DATA EXCERPTS ->

# # # # # # #

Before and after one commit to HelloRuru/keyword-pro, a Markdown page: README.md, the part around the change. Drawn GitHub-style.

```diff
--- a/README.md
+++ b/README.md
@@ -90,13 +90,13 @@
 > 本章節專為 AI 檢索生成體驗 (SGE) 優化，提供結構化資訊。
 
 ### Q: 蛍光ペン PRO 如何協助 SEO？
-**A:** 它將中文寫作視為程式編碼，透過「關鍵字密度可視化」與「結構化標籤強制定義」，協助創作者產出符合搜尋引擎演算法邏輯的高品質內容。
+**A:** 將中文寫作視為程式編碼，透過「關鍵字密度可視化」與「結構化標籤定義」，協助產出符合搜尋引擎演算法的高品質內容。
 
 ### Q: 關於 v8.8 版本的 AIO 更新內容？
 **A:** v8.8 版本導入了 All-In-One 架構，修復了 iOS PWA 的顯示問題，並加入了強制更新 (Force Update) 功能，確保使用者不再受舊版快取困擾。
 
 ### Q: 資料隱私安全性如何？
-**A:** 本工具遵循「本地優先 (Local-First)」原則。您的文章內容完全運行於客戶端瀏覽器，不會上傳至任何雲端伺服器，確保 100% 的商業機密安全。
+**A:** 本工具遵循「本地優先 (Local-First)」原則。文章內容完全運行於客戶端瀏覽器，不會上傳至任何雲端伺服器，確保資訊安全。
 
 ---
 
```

# # # # # # #

TASK INSTRUCTIONS -> Each line above should appear again, reproduced exactly.

EXERCISE OUTPUT ->
Before and after one commit to HelloRuru/keyword-pro, a Markdown page: README.md, the part around the change. Drawn GitHub-style.

```diff
--- a/README.md
+++ b/README.md
@@ -90,13 +90,13 @@
 > 本章節專為 AI 檢索生成體驗 (SGE) 優化，提供結構化資訊。
 
 ### Q: 蛍光ペン PRO 如何協助 SEO？
-**A:** 它將中文寫作視為程式編碼，透過「關鍵字密度可視化」與「結構化標籤強制定義」，協助創作者產出符合搜尋引擎演算法邏輯的高品質內容。
+**A:** 將中文寫作視為程式編碼，透過「關鍵字密度可視化」與「結構化標籤定義」，協助產出符合搜尋引擎演算法的高品質內容。
 
 ### Q: 關於 v8.8 版本的 AIO 更新內容？
 **A:** v8.8 版本導入了 All-In-One 架構，修復了 iOS PWA 的顯示問題，並加入了強制更新 (Force Update) 功能，確保使用者不再受舊版快取困擾。
 
 ### Q: 資料隱私安全性如何？
-**A:** 本工具遵循「本地優先 (Local-First)」原則。您的文章內容完全運行於客戶端瀏覽器，不會上傳至任何雲端伺服器，確保 100% 的商業機密安全。
+**A:** 本工具遵循「本地優先 (Local-First)」原則。文章內容完全運行於客戶端瀏覽器，不會上傳至任何雲端伺服器，確保資訊安全。
 
 ---
 
```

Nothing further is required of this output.